Message from the President: Omicron and Safety Concerns

Dear Colleagues,

On 13 December I wrote a letter to President Ono expressing the Faculty Association’s concerns about the January term in light of the spread of the Omicron variant. I raised specific questions about UBC’s contingency plans for January (especially about how faculty who are teaching in January should be planning their courses right now), about the mask mandate, and about the availability of rapid antigen testing. On 15 December, President Ono wrote back. It is important for you to read his letter.

As you will see, President Ono’s response on contingency planning begins:

“To respond to your first question, at the current time, there is no reason to think that circumstances will prevent courses going ahead as planned in January. That said, there is much we don’t know about the trajectory of Omicron, and it is too early to speculate what the picture will look like on the 10th of January.”

What we have seen already is that several Canadian universities, especially in Ontario, have moved their courses mainly online for at least some portion of January—and this despite the fact that the public health measures in Ontario in response to Omicron have been much more robust than they have been in BC. We have also seen case numbers in BC rise and in other parts of the world rise spectacularly.

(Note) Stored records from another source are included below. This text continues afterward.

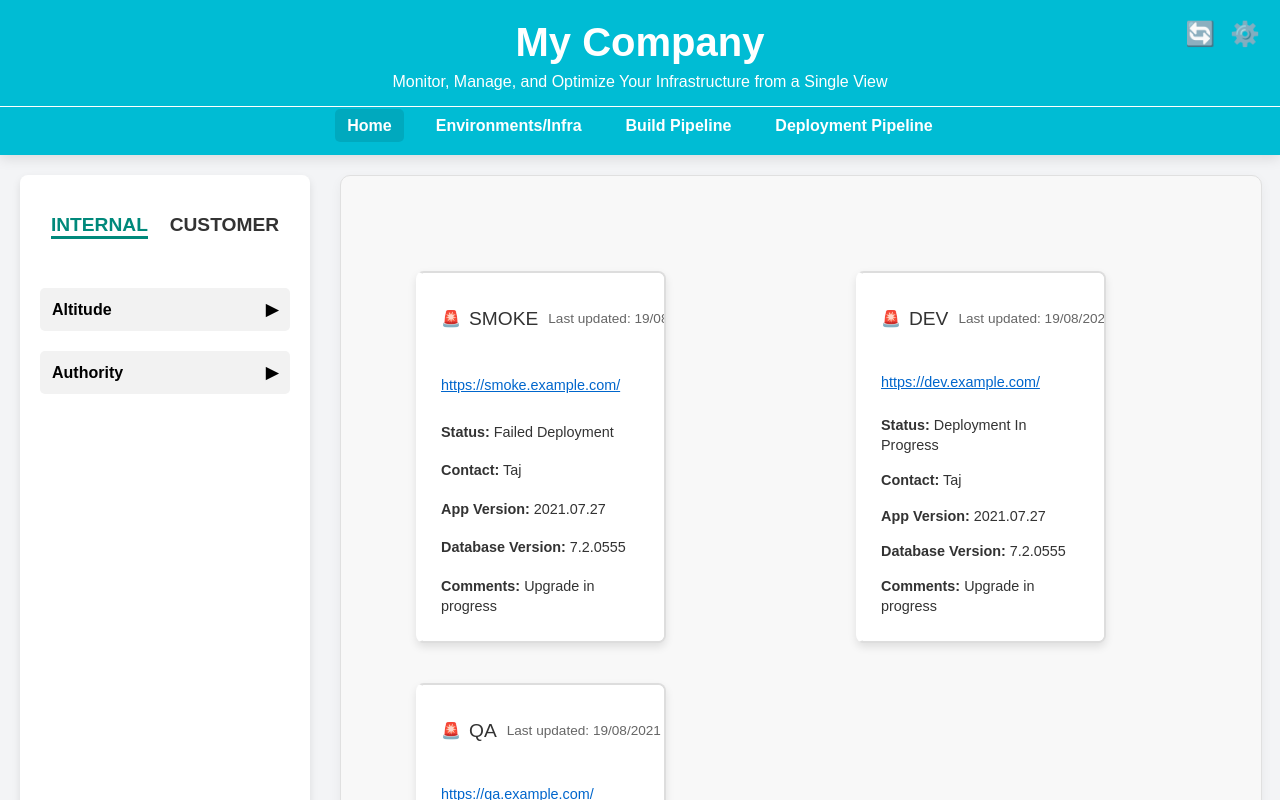
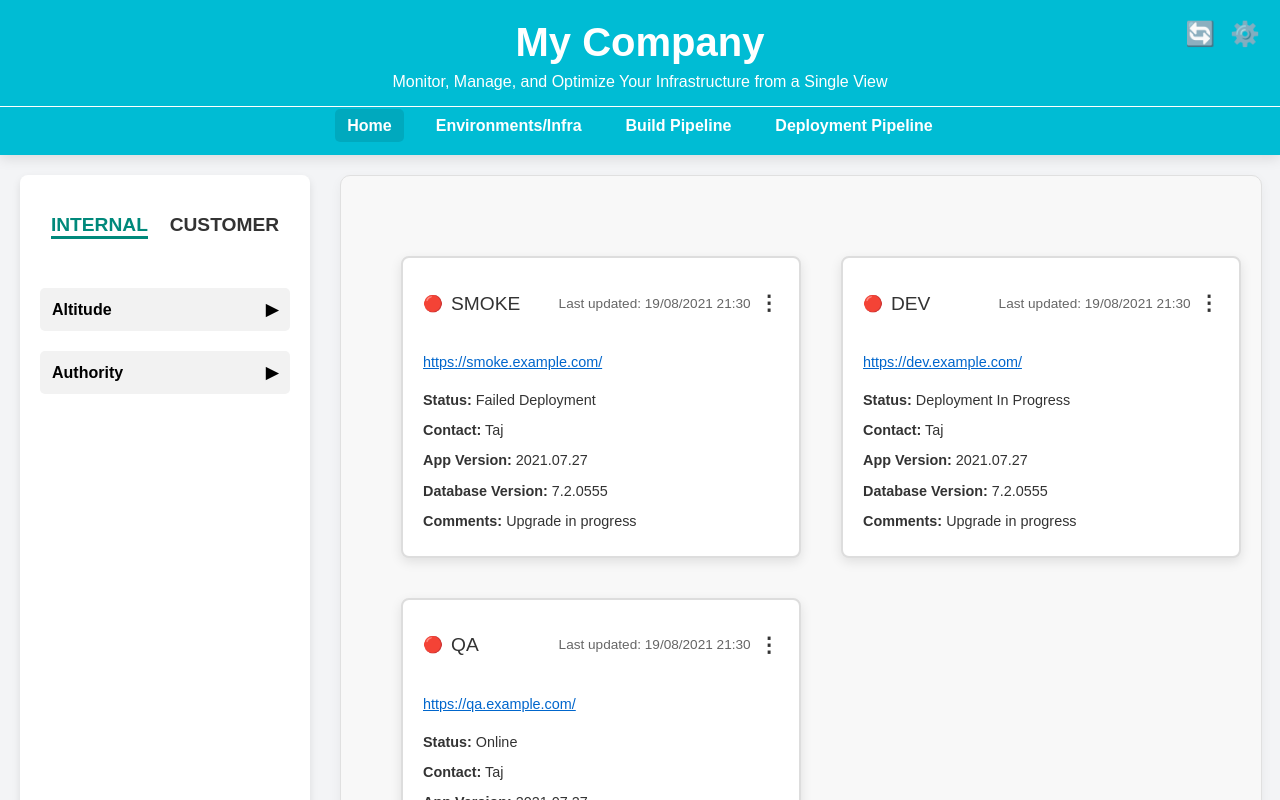
Before and after one commit to Sam123ben/IDP-Integrated-Developer-Platform, a React app in the folder infra_env_dashboard/frontend/: page / in a window 1280 px wide. Shown: the top 800 px of the page. Built offline with nearby package versions, Linux system fonts and the light colour scheme.

Commit message:
Fixed the cards which are big and are fitting

```diff
--- a/infra_env_dashboard/frontend/src/components/Card.js
+++ b/infra_env_dashboard/frontend/src/components/Card.js
@@ -6,10 +6,10 @@ import "../styles/Card.css"; // Import card-specific styles
 
 function Card({ name, lastUpdated, status, contact, appVersion, dbVersion, comments, statusClass }) {
     return (
-        <div className={`card ${statusClass}`}>
+        <div className={`card ${statusClass} big-card`}>
             <div className="card-header">
                 <div className="card-title-section">
-                    <span className="card-icon">🚨</span>
+                    <span className="card-icon">🔴</span>
                     <span className="card-title">{name}</span>
                 </div>
                 <div className="card-updated-section">
--- a/infra_env_dashboard/frontend/src/styles/Card.css
+++ b/infra_env_dashboard/frontend/src/styles/Card.css
@@ -10,6 +10,23 @@
     justify-content: center; /* Center the grid */
     margin: 0 auto; /* Center align grid container */
     padding: 20px; /* Padding around grid */
+}
+
+.card.big-card {
+    background-color: #ffffff;
+    border: 2px solid #ddd;
+    border-radius: 8px;
+    box-shadow: 0 4px 12px rgba(0, 0, 0, 0.1);
+    padding: 20px;
+    width: 100%; /* Full width within the grid */
+    max-width: 600px; /* Control max width for readability */
+    min-height: 300px; /* Minimum height for large cards */
+    box-sizing: border-box;
+    display: flex;
+    flex-direction: column;
+    transition: transform 0.2s ease, box-shadow 0.2s ease;
+    cursor: pointer;
+    margin: auto; /* Center card */
 }
 
 .card {
```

New travel restrictions are coming in and many students might be unable to come back to our campuses. Moreover, as those of you teaching in January know, when you are planning your courses you need to think seriously now about whether you are in-person or online—it is closer to too late than to too early for this planning. So, my own advice to you, for what it is worth, is to prepare for online delivery and in-person delivery. I am sorry that this means, yet again, a substantial increase in your workload—and at holiday time. But it seems the most prudent course of action.

An additional piece of information you might wish to have in thinking about January teaching is this passage from a memo from the Registrar to the Vancouver Senate (Page 30). It is about student compliance with the mandatory testing program:

“At this time roughly 9800 students across both campuses of UBC are not in compliance with the Program due to not having declared their vaccination status, and a further ~6250 have declared their status but are not compliant due to not having uploaded proof of vaccination. A substantial number of students have also not been undergoing regular testing; however, approximate numbers are not available at time of writing. While some of these persons may be located outside of Canada, it seems unlikely that such a large number of persons are unvaccinated given overall trends in Vancouver and Kelowna, and thus this issue is likely one of disregard for the University’s earlier broadcast messages on the Campus Rules.”

These numbers indicate that perhaps more than 20% of UBC students are not currently compliant with a policy brought in to secure the safety of our community during a pandemic. This is both disappointing and potentially dangerous.

I hope that the holiday break brings you some comfort, some rest, perhaps even some joy.

Alan Richardson